Standards are of vital importance in electronic communications. They establish a common language so that multiple systems can be independently developed by different manufacturers to interoperate
Computer Science professor A. S. Tanenbaum noted with sarcarsm on one of his books that the main virtue of standards is that there are so many to choose from. Obviously, it is not desirable that there are many rules for the same purpose, as the multiplicity of standards leads to the incompatibility of systems, market fragmentation and increased technical complexity in multi-standard support equipment. Thus, for example, a multiband phone supporting both GSM and UMTS will be more expensive than a single band GSM phone.
A standard usually defines only the internal features and input / output interface, leaving some room for implementation decisions. Thus, a terrestrial digital television receiver must meet the DVB-T especification, but as long as the requirements of the standard are satisfied, different implementations are possible.

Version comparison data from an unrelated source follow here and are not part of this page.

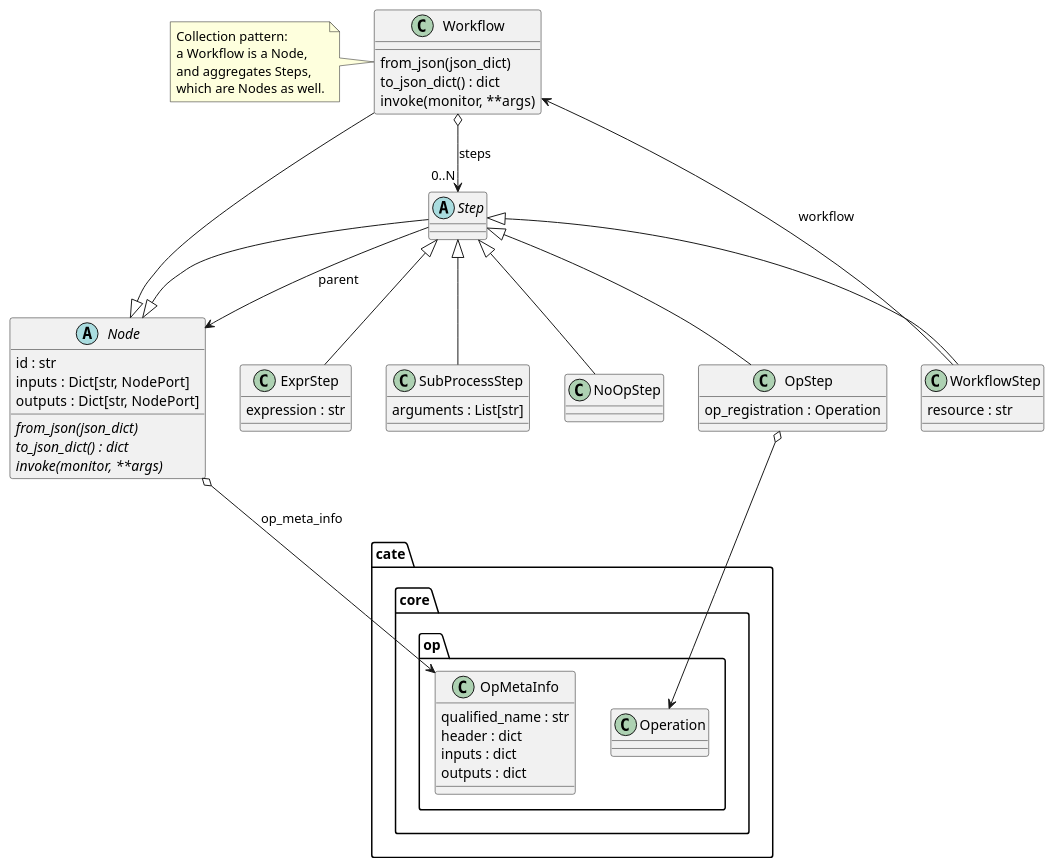
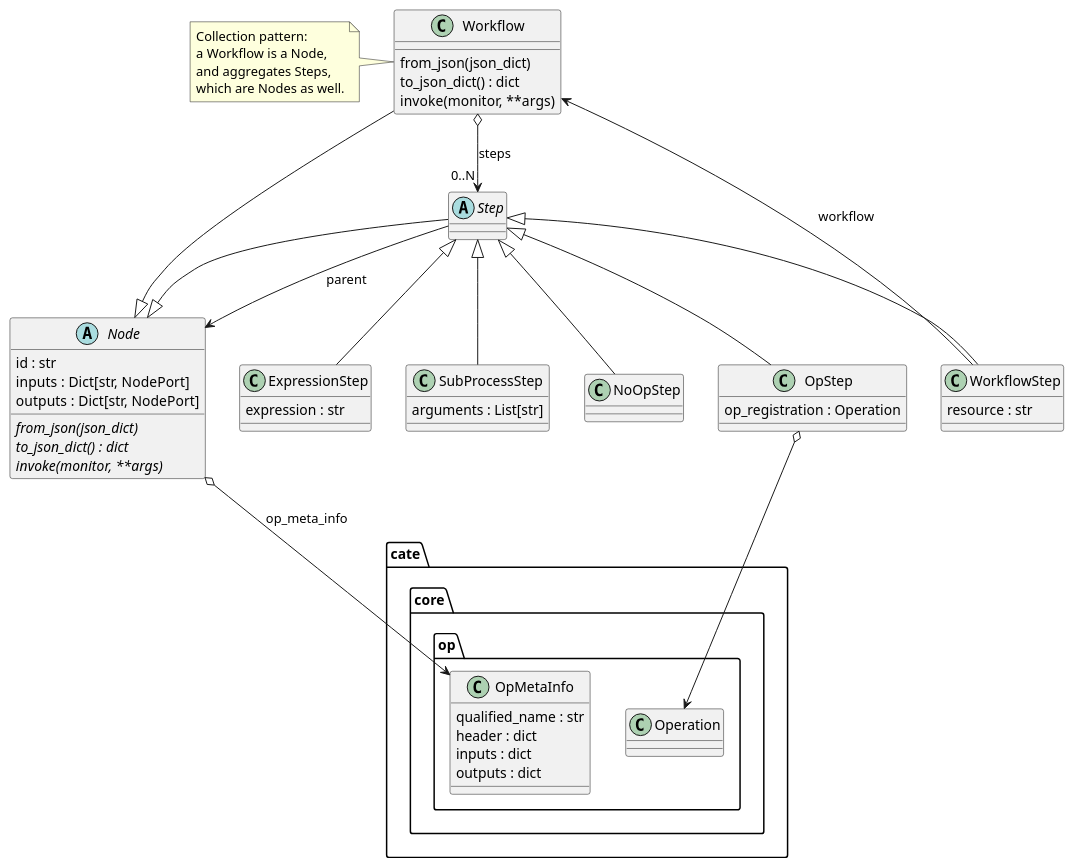
One commit to CCI-Tools/cate changed the diagram in doc/source/uml/workflow.puml. Above: the diagram before and after it, drawn with PlantUML. The commit also changed 4 other files, not shown here.

Commit message:
ExprStep is now ExpressionStep

```diff
--- a/doc/source/uml/workflow.puml
+++ b/doc/source/uml/workflow.puml
@@ -1,61 +1,61 @@
 @startuml
 
 abstract Node {
     id : str
     inputs : Dict[str, NodePort]
     outputs : Dict[str, NodePort]
     {abstract} from_json(json_dict)
     {abstract} to_json_dict() : dict
     {abstract} invoke(monitor, **args)
 }
 
 class Workflow extends Node {
     from_json(json_dict)
     to_json_dict() : dict
     invoke(monitor, **args)
 }
 
 abstract class Step extends Node {
 }
 
 class WorkflowStep extends Step {
     resource : str
 }
 
 class OpStep extends Step {
     op_registration : Operation
 }
 
-class ExprStep extends Step {
+class ExpressionStep extends Step {
     expression : str
 }
 
 class SubProcessStep extends Step {
     arguments : List[str]
 }
 
 class NoOpStep extends Step {
 }
 
 class cate.core.op.OpMetaInfo {
     qualified_name : str
     header : dict
     inputs : dict
     outputs : dict
 }
 
 WorkflowStep --> Workflow: workflow
 OpStep o--> cate.core.op.Operation
 Node o--> cate.core.op.OpMetaInfo: op_meta_info
 Workflow o--> "0..N" Step: steps
 Step --> Node : parent
 
 
 note left of Workflow
 Collection pattern:
 a Workflow is a Node,
 and aggregates Steps,
 which are Nodes as well.
 end note
 
 @enduml
```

Sometimes it is convenient to chop a complex standard into several parts, each operating as a separate box, defining a new interface that connects them. Thus, different manufacturers get specialized in different parts. As an example, manufacturers of network equipment for cellular networks Ericsson, Huawei, NEC, Nokia Siemens Networks, Alcatel-Lucent and Nortel have defined a technical specification called CPRI (Common Public Radio Interface), which splits a telephone base station into both radio and control sections, linked by a common interface. Thus, each part can benefit independently from technology improvement, and network operators have greater flexibility to combine equipment from different manufacturers. Similar considerations apply for the T2-MI interface (DVB-T2 Modulator Interface) which also allows to divide a distribution network of second-generation digital terrestrial television into both radio and processing independent parts.